Hosokawa Katsuyuki

細川勝之

Hosokawa Clan

Bushi

Yamashiro Province

Lifespan:  14xx to Unknown

Rank:  bushi

Clan:  Hosokawa-Yashū → Hosokawa-Keichō

Father:  Hosokawa Noriharu

Adoptive Father:  Hosokawa Katsumoto

Siblings:  Katsuyuki, Masaharu

Wife:  Younger sister of Yuasa Munetake

Children:  Yuasa Munemasa (adopted by the Yuasa clan)

Hosokawa Katsuyuki served as a bushi during the late Muromachi period.

Katsuyuki was a yūshi, or a child raised by a family as one’s own.  Originating from the Hosokawa-Yashū family, Katsuyuki was raised by Hosokawa Katsumoto, the supreme commander of the Eastern Army for the Ōnin-Bunmei War and eleventh head of the Hosokawa-Keichō family – the main branch of the Hosokawa clan.  Katsuyuki’s natural father was Hosokawa Noriharu, a second cousin of Katsumoto.  Similar to his adoptive father, Katsuyuki is surmised to have received one of the characters in his name from Ashikaga Yoshikatsu, the seventh shōgun of the Muromachi bakufu.

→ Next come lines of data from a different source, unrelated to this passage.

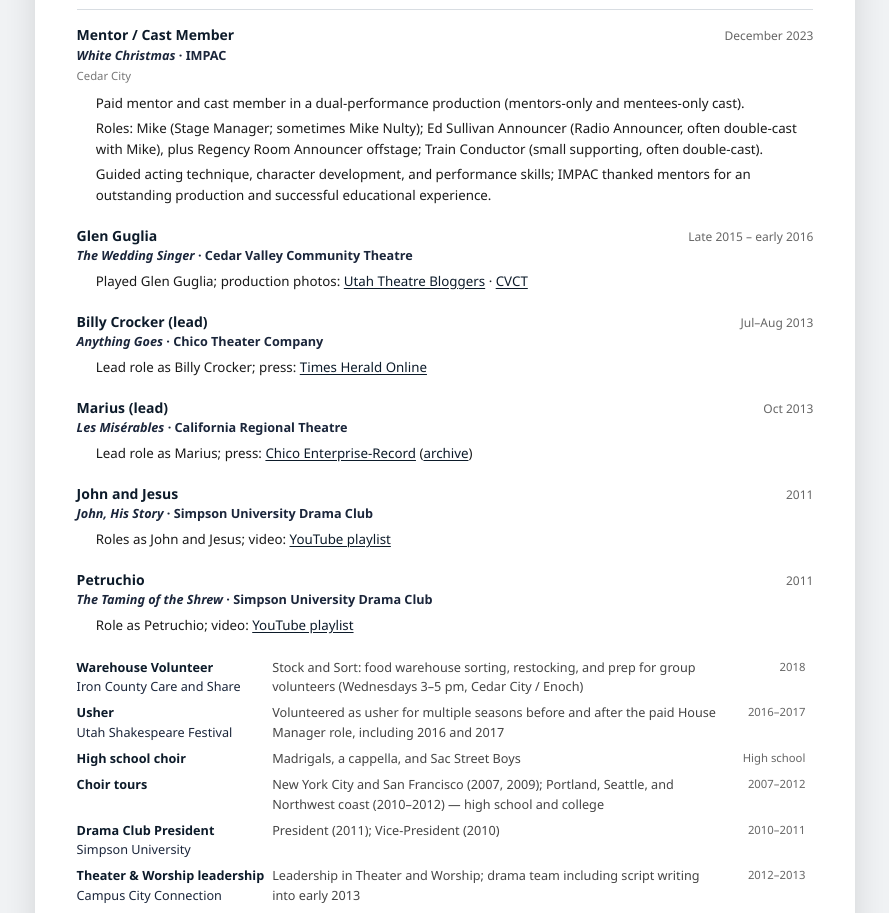
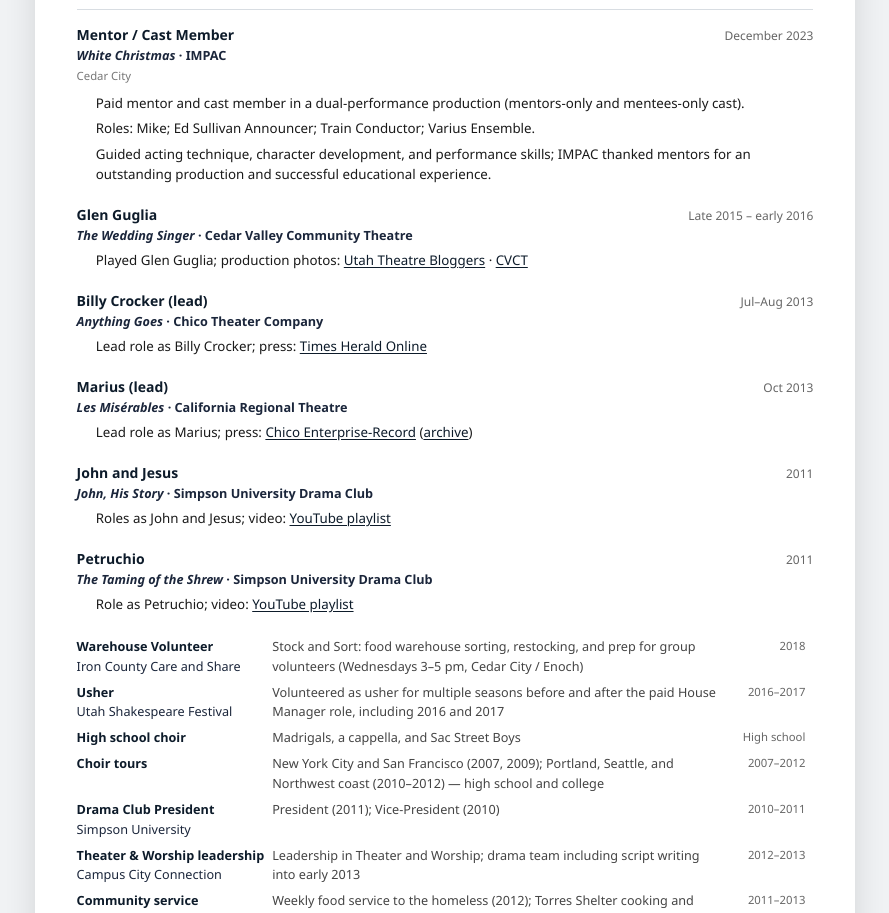
Before and after one commit to austenstrine/austenstrine_portfolio, a Next.js app in the folder apps/web/: page /cv in a window 1280 px wide. Shown: the part 2542-3455 px from the top of the page, without its empty margins (195-1084 px from the left). Built offline with nearby package versions, Linux system fonts and the light colour scheme; no server answers.

Commit message:
cv: White Christmas IMPAC roles list shorten

```diff
--- a/apps/web/src/app/cv/CvDocument.tsx
+++ b/apps/web/src/app/cv/CvDocument.tsx
@@ -468,7 +468,7 @@ export function CvDocument() {
 							Paid mentor and cast member in a dual-performance production (mentors-only and mentees-only cast).
 						</li>
 						<li>
-							Roles: Mike (Stage Manager; sometimes Mike Nulty); Ed Sullivan Announcer (Radio Announcer, often double-cast with Mike), plus Regency Room Announcer offstage; Train Conductor (small supporting, often double-cast).
+							Roles: Mike; Ed Sullivan Announcer; Train Conductor; Varius Ensemble.
 						</li>
 						<li>
 							Guided acting technique, character development, and performance skills; IMPAC thanked mentors for an outstanding production and successful educational experience.
```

During the Ōnin-Bunmei War, Katsuyuki fought valiantly as a bushō in the Eastern Army under the command of Katsumoto.  At the Battle of Shōkoku Temple, Katsuyuki, together with Yasutomi Mototsuna, led 3,000 soldiers to defend against an advance by the Western Army.  This resulted in a bitter defeat to the opposition forces comprised of members of the Ōuchi, the Toki, the Hatakeyama, and the Isshiki clans.  In the end, Katsuyuki and his troops withdrew.  After incurring serious injuries, Katsuyuki was rescued by a retainer named Yuasa Munetake who sacrificed himself to enable Katsuyuki to flee to safety.  Katsuyuki was moved by the loyalty displayed by Munetake.  Later, he wed the younger sister of Munetake.  The son born between them, Munemasa, was adopted by the Yuasa clan.

For a period of time, Katsuyuki was in a position to inherit the headship of the Hosokawa-Keichō family from Katsumoto but was opposed by retainers who emphasized his blood ties to the Yamana clan.  In the first month of 1472, during an attempt to settle the war, Katsuyuki clashed with members of the faction within the Eastern Army who promoted peace with the Yamana clan.  In 1473, after the death of Katsumoto, the headship of the Hosokawa-Keichō was inherited by Hosokawa Masamoto instead of Katsuyuki.  Masamoto’s successor, Hosokawa Takakuni, was a nephew of Katsuyuki.